===== Source material =====

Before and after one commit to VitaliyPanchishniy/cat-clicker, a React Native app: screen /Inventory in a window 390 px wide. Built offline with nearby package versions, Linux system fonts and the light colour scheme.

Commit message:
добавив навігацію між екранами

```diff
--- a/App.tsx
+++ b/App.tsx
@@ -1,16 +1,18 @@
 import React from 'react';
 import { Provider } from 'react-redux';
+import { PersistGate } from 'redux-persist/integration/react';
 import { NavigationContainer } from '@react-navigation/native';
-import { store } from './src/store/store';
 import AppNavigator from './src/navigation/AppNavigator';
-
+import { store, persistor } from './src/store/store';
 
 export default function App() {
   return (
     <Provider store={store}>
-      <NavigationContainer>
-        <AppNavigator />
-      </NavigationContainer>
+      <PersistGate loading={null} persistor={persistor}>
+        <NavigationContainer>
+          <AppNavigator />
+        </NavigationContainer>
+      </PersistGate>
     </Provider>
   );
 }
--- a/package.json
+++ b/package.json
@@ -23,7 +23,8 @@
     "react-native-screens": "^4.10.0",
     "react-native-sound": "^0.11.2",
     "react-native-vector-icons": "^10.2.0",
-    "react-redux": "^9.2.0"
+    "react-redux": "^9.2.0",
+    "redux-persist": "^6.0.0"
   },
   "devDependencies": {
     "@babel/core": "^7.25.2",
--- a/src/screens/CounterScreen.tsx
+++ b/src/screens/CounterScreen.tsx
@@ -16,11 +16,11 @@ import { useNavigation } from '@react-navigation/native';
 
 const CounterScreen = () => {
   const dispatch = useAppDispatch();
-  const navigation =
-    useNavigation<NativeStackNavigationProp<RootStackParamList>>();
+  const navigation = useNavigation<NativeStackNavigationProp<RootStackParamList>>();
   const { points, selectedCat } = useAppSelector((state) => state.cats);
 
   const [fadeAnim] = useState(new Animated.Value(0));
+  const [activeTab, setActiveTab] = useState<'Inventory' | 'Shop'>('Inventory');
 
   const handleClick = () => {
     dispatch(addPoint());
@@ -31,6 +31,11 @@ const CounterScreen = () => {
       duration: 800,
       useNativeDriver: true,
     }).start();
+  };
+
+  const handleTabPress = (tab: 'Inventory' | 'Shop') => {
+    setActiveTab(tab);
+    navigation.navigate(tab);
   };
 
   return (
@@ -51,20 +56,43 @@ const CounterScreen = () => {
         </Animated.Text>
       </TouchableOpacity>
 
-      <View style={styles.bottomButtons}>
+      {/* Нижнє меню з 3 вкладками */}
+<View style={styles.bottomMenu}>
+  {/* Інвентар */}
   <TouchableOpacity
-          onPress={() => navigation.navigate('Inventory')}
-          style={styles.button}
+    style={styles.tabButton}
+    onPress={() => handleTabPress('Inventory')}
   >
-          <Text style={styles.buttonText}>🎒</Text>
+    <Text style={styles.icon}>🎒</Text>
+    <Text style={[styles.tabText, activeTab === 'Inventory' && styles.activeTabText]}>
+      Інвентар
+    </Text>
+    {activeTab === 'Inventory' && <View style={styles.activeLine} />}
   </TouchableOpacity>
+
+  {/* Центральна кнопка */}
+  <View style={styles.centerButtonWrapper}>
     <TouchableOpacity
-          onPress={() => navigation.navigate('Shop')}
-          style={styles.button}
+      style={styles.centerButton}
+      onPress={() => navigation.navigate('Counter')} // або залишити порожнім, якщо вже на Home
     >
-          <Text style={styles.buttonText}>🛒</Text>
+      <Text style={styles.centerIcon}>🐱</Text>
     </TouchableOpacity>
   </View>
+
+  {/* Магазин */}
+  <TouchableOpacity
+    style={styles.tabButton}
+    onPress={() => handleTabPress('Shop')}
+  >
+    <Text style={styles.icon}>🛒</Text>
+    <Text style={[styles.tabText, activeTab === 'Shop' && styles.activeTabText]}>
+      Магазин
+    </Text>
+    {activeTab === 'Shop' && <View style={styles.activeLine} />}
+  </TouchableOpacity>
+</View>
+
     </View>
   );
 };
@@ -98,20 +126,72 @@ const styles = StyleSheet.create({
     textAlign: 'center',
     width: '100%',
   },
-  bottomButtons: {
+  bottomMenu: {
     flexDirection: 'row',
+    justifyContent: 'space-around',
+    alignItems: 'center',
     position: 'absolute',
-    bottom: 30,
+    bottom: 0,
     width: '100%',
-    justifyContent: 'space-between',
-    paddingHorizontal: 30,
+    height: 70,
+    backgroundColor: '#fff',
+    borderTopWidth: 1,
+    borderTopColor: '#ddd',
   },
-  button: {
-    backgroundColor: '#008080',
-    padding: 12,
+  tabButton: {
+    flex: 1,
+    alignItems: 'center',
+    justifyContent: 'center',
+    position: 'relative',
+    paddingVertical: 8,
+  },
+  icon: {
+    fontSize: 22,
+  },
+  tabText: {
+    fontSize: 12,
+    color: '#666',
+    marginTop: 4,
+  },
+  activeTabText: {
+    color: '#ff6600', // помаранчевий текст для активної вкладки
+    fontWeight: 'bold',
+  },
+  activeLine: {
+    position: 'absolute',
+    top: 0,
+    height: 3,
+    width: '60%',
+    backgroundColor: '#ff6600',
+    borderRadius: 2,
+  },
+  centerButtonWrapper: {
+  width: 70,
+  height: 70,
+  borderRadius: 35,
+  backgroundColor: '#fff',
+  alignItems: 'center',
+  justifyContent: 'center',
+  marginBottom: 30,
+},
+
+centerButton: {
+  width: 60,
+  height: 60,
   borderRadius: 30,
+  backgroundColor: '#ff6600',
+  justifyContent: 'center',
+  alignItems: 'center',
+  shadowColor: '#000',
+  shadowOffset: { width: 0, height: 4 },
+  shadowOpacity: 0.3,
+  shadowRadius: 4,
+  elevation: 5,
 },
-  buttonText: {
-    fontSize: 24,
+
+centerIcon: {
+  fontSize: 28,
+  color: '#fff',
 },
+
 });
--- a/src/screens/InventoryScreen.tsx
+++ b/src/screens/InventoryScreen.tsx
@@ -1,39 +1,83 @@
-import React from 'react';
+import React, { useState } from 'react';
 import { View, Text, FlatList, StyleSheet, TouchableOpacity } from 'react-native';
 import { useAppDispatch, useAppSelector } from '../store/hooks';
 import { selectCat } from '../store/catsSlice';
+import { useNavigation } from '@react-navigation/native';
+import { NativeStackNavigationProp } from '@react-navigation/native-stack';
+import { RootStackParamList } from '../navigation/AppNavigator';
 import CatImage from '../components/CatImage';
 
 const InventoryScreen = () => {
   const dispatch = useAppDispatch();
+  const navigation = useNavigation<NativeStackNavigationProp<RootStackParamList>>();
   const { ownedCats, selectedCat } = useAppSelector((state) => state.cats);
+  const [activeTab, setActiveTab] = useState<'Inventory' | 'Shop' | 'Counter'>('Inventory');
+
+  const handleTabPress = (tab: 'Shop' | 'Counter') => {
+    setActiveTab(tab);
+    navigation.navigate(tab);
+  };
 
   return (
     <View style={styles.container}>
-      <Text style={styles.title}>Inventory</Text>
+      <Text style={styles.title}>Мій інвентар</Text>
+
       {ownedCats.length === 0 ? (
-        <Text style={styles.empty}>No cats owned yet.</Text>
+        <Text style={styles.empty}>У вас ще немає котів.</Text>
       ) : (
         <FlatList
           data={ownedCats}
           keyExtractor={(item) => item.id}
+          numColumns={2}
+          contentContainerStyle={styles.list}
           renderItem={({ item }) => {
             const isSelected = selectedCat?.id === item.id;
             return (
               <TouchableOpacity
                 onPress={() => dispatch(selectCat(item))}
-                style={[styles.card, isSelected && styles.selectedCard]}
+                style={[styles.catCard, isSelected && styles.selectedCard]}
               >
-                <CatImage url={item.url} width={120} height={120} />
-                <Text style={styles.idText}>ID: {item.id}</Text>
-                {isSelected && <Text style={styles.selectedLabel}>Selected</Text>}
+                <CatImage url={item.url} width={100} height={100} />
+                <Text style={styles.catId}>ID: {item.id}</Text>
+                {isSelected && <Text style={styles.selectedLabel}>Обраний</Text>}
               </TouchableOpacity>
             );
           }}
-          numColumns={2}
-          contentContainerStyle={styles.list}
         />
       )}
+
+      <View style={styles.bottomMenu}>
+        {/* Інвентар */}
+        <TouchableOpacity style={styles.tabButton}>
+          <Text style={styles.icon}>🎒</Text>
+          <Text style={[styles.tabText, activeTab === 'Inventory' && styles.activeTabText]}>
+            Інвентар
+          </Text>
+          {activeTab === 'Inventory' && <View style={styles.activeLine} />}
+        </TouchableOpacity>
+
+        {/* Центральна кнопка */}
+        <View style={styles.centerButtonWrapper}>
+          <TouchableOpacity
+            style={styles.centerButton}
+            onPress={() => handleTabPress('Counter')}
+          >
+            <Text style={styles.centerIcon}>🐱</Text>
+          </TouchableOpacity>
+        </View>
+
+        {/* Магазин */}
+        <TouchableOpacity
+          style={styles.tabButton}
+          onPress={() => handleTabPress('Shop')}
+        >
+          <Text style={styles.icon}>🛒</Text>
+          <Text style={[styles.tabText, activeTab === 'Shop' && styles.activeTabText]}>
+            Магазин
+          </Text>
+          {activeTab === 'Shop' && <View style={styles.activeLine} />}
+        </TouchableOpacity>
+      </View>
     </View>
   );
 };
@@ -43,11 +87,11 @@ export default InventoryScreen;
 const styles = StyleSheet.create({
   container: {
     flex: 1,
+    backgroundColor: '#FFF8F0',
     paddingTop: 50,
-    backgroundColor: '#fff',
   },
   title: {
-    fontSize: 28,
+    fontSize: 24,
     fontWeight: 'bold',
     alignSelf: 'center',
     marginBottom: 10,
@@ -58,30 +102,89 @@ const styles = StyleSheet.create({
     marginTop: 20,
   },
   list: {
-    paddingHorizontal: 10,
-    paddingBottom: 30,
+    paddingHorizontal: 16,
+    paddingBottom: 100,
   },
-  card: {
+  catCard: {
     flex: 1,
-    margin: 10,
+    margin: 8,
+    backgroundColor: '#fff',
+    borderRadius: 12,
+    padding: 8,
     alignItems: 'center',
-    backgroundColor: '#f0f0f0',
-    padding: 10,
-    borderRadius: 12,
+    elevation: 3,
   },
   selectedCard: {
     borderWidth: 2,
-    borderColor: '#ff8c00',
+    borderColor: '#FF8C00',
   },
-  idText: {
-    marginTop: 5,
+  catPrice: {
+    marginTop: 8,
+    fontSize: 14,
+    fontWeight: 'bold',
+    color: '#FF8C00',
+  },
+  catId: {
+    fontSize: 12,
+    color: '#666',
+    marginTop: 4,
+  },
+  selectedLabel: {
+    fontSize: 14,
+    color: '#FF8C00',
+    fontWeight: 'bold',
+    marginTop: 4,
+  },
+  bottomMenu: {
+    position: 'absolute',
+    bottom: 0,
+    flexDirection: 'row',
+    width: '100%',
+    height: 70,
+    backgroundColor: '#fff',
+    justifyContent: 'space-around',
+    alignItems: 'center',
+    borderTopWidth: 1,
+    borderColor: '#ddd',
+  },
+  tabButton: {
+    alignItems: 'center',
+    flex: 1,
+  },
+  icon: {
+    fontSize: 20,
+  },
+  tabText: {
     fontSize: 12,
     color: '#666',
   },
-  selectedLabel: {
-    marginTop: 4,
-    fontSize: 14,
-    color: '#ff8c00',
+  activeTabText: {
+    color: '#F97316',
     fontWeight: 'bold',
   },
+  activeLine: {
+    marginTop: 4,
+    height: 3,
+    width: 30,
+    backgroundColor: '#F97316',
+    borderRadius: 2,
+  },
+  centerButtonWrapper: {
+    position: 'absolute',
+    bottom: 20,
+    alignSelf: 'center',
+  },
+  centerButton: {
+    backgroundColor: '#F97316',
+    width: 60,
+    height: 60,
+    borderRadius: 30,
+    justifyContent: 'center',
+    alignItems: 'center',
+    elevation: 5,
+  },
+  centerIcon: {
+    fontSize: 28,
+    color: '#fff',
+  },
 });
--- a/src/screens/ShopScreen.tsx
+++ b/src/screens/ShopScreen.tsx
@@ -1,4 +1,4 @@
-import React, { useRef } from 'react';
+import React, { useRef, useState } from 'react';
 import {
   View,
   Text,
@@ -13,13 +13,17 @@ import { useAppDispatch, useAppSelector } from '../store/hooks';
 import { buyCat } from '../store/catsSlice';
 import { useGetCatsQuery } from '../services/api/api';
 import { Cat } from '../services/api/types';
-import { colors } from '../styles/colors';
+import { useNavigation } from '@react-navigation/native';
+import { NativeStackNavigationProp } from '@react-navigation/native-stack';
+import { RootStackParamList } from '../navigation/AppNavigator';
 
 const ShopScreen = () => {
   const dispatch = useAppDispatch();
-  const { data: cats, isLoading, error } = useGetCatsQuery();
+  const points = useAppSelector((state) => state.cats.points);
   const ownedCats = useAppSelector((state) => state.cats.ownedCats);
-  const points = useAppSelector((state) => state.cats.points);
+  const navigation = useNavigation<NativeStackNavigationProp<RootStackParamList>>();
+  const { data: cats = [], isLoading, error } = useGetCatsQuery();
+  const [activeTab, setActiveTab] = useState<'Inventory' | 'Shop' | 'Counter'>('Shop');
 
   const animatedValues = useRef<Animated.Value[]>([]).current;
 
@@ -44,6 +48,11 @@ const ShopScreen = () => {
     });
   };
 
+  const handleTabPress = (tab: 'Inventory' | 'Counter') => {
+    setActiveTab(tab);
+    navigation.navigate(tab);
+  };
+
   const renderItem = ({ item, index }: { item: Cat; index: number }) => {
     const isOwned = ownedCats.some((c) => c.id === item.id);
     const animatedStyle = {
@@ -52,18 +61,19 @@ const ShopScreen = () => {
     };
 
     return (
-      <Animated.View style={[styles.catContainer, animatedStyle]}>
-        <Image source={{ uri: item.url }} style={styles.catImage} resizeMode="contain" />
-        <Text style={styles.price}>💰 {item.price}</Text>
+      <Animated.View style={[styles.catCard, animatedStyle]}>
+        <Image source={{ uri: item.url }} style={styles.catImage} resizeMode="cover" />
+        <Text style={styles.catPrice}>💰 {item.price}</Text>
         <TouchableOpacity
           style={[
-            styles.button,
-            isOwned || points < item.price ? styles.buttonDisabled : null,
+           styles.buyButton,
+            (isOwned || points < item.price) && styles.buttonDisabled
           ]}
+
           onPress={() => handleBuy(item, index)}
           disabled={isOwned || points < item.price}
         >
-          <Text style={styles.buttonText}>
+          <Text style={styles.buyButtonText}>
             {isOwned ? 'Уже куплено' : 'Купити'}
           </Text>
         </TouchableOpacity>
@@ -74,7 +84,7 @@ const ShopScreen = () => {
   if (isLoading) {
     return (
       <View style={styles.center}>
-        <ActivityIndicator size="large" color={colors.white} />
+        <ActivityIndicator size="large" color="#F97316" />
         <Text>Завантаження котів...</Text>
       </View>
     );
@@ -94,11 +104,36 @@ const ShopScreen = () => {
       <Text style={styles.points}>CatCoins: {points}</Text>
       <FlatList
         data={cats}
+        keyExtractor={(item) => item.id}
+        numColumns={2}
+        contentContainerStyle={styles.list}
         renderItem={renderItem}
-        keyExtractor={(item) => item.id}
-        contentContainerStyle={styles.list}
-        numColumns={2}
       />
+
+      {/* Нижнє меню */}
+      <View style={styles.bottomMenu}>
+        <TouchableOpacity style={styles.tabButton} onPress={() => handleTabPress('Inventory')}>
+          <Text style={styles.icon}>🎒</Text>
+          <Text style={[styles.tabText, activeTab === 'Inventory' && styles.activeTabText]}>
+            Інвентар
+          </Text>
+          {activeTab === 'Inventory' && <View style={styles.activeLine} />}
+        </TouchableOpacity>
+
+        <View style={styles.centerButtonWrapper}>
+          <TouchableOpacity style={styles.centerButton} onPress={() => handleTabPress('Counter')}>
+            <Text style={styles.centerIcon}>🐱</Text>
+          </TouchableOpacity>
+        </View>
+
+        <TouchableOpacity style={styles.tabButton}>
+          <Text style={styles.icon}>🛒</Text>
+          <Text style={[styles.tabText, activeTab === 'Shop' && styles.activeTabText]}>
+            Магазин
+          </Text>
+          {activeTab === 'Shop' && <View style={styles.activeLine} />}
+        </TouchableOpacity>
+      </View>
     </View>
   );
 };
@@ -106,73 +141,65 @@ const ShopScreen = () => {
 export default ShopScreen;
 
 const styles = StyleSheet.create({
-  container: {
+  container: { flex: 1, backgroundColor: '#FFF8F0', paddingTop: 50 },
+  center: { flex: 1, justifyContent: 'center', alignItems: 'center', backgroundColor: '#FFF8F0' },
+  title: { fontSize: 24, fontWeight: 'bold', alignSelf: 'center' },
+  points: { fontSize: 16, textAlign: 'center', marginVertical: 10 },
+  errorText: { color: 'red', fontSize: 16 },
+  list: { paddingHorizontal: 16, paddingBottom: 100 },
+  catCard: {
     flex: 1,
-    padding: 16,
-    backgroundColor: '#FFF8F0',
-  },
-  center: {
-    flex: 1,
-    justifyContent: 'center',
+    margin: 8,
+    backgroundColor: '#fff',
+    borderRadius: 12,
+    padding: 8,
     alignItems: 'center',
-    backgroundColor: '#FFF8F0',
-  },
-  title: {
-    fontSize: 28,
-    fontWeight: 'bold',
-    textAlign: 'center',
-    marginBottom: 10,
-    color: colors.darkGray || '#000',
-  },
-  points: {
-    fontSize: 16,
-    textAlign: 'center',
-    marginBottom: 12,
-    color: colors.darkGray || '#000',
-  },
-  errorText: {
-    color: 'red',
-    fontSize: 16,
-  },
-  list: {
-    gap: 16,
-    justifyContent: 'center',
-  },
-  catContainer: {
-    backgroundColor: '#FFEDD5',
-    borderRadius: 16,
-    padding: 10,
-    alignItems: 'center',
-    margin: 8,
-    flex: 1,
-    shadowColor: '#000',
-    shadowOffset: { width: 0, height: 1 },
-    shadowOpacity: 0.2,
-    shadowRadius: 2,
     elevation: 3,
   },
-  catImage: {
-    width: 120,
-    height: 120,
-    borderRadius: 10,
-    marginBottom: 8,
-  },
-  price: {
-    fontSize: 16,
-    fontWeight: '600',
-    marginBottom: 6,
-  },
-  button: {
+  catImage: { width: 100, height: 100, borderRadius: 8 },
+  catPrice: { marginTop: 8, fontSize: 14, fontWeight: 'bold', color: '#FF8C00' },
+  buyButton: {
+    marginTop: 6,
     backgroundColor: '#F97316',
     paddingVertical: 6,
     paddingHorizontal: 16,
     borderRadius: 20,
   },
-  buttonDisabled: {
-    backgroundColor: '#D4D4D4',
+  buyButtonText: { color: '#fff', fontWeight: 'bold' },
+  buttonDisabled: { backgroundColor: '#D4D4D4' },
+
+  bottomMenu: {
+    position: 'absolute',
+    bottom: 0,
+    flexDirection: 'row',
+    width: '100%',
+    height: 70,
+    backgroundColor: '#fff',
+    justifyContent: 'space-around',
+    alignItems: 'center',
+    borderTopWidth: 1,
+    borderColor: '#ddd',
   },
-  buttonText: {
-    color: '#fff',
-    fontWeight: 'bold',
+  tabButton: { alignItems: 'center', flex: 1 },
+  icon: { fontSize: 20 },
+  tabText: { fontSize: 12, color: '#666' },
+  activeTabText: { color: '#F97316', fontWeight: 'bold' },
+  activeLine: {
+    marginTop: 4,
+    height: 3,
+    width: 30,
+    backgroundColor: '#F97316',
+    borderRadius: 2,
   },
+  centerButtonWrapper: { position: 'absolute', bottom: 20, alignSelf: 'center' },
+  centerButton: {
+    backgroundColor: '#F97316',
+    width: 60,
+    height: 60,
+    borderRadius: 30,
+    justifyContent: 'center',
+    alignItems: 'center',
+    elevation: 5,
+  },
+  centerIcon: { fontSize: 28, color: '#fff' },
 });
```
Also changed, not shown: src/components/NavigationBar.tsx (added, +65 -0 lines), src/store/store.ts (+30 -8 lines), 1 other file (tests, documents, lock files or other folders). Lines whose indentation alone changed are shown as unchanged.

=====

● **Work required**
In the records above, find each line with the string "buttonDisabled" and list it.

● **Task answer**
-            isOwned || points < item.price ? styles.buttonDisabled : null,
+            (isOwned || points < item.price) && styles.buttonDisabled
-  buttonDisabled: {
+  buttonDisabled: { backgroundColor: '#D4D4D4' },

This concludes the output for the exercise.